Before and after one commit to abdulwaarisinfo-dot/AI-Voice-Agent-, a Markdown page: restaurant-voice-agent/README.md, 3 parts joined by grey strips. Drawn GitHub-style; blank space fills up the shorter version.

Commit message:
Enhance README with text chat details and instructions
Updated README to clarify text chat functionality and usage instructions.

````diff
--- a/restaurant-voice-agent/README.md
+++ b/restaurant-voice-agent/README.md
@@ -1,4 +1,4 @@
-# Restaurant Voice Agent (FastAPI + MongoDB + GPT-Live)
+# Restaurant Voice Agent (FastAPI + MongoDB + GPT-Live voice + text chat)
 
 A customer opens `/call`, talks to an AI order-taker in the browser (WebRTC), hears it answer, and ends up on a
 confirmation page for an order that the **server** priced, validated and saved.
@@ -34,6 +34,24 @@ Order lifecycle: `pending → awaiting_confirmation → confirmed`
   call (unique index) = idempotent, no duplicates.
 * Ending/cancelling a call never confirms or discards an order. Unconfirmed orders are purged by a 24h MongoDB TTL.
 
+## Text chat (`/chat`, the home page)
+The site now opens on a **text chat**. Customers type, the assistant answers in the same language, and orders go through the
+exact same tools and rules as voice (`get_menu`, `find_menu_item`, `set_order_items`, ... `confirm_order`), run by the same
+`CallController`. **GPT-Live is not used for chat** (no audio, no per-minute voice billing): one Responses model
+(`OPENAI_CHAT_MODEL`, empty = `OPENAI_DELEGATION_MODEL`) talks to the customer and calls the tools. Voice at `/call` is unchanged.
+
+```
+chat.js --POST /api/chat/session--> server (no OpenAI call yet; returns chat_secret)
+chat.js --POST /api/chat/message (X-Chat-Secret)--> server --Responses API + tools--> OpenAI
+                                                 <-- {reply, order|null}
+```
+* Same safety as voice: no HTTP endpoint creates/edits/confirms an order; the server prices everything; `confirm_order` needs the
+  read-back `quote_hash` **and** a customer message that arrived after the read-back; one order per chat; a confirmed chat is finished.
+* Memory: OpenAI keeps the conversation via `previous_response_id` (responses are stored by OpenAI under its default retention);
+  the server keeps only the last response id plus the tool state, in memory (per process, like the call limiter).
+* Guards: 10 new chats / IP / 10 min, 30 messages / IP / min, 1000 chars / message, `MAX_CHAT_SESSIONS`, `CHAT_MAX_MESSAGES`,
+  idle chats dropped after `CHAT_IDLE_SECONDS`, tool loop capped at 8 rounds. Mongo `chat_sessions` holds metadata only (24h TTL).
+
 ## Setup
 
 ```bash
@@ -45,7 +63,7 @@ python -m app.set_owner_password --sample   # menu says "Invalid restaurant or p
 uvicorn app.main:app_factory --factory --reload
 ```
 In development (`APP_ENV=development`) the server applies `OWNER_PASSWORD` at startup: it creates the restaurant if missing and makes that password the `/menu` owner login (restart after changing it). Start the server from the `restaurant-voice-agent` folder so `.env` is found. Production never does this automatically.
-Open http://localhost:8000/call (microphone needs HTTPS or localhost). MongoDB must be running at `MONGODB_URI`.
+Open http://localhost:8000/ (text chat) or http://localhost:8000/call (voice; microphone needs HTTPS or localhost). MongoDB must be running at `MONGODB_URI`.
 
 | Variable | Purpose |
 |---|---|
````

_WHAT YOU HAVE TO DO:_ Set down each line of the data precisely as it appears above.

_COMPLETED EXERCISE:_
Before and after one commit to abdulwaarisinfo-dot/AI-Voice-Agent-, a Markdown page: restaurant-voice-agent/README.md, 3 parts joined by grey strips. Drawn GitHub-style; blank space fills up the shorter version.

Commit message:
Enhance README with text chat details and instructions
Updated README to clarify text chat functionality and usage instructions.

````diff
--- a/restaurant-voice-agent/README.md
+++ b/restaurant-voice-agent/README.md
@@ -1,4 +1,4 @@
-# Restaurant Voice Agent (FastAPI + MongoDB + GPT-Live)
+# Restaurant Voice Agent (FastAPI + MongoDB + GPT-Live voice + text chat)
 
 A customer opens `/call`, talks to an AI order-taker in the browser (WebRTC), hears it answer, and ends up on a
 confirmation page for an order that the **server** priced, validated and saved.
@@ -34,6 +34,24 @@ Order lifecycle: `pending → awaiting_confirmation → confirmed`
   call (unique index) = idempotent, no duplicates.
 * Ending/cancelling a call never confirms or discards an order. Unconfirmed orders are purged by a 24h MongoDB TTL.
 
+## Text chat (`/chat`, the home page)
+The site now opens on a **text chat**. Customers type, the assistant answers in the same language, and orders go through the
+exact same tools and rules as voice (`get_menu`, `find_menu_item`, `set_order_items`, ... `confirm_order`), run by the same
+`CallController`. **GPT-Live is not used for chat** (no audio, no per-minute voice billing): one Responses model
+(`OPENAI_CHAT_MODEL`, empty = `OPENAI_DELEGATION_MODEL`) talks to the customer and calls the tools. Voice at `/call` is unchanged.
+
+```
+chat.js --POST /api/chat/session--> server (no OpenAI call yet; returns chat_secret)
+chat.js --POST /api/chat/message (X-Chat-Secret)--> server --Responses API + tools--> OpenAI
+                                                 <-- {reply, order|null}
+```
+* Same safety as voice: no HTTP endpoint creates/edits/confirms an order; the server prices everything; `confirm_order` needs the
+  read-back `quote_hash` **and** a customer message that arrived after the read-back; one order per chat; a confirmed chat is finished.
+* Memory: OpenAI keeps the conversation via `previous_response_id` (responses are stored by OpenAI under its default retention);
+  the server keeps only the last response id plus the tool state, in memory (per process, like the call limiter).
+* Guards: 10 new chats / IP / 10 min, 30 messages / IP / min, 1000 chars / message, `MAX_CHAT_SESSIONS`, `CHAT_MAX_MESSAGES`,
+  idle chats dropped after `CHAT_IDLE_SECONDS`, tool loop capped at 8 rounds. Mongo `chat_sessions` holds metadata only (24h TTL).
+
 ## Setup
 
 ```bash
@@ -45,7 +63,7 @@ python -m app.set_owner_password --sample   # menu says "Invalid restaurant or p
 uvicorn app.main:app_factory --factory --reload
 ```
 In development (`APP_ENV=development`) the server applies `OWNER_PASSWORD` at startup: it creates the restaurant if missing and makes that password the `/menu` owner login (restart after changing it). Start the server from the `restaurant-voice-agent` folder so `.env` is found. Production never does this automatically.
-Open http://localhost:8000/call (microphone needs HTTPS or localhost). MongoDB must be running at `MONGODB_URI`.
+Open http://localhost:8000/ (text chat) or http://localhost:8000/call (voice; microphone needs HTTPS or localhost). MongoDB must be running at `MONGODB_URI`.
 
 | Variable | Purpose |
 |---|---|
````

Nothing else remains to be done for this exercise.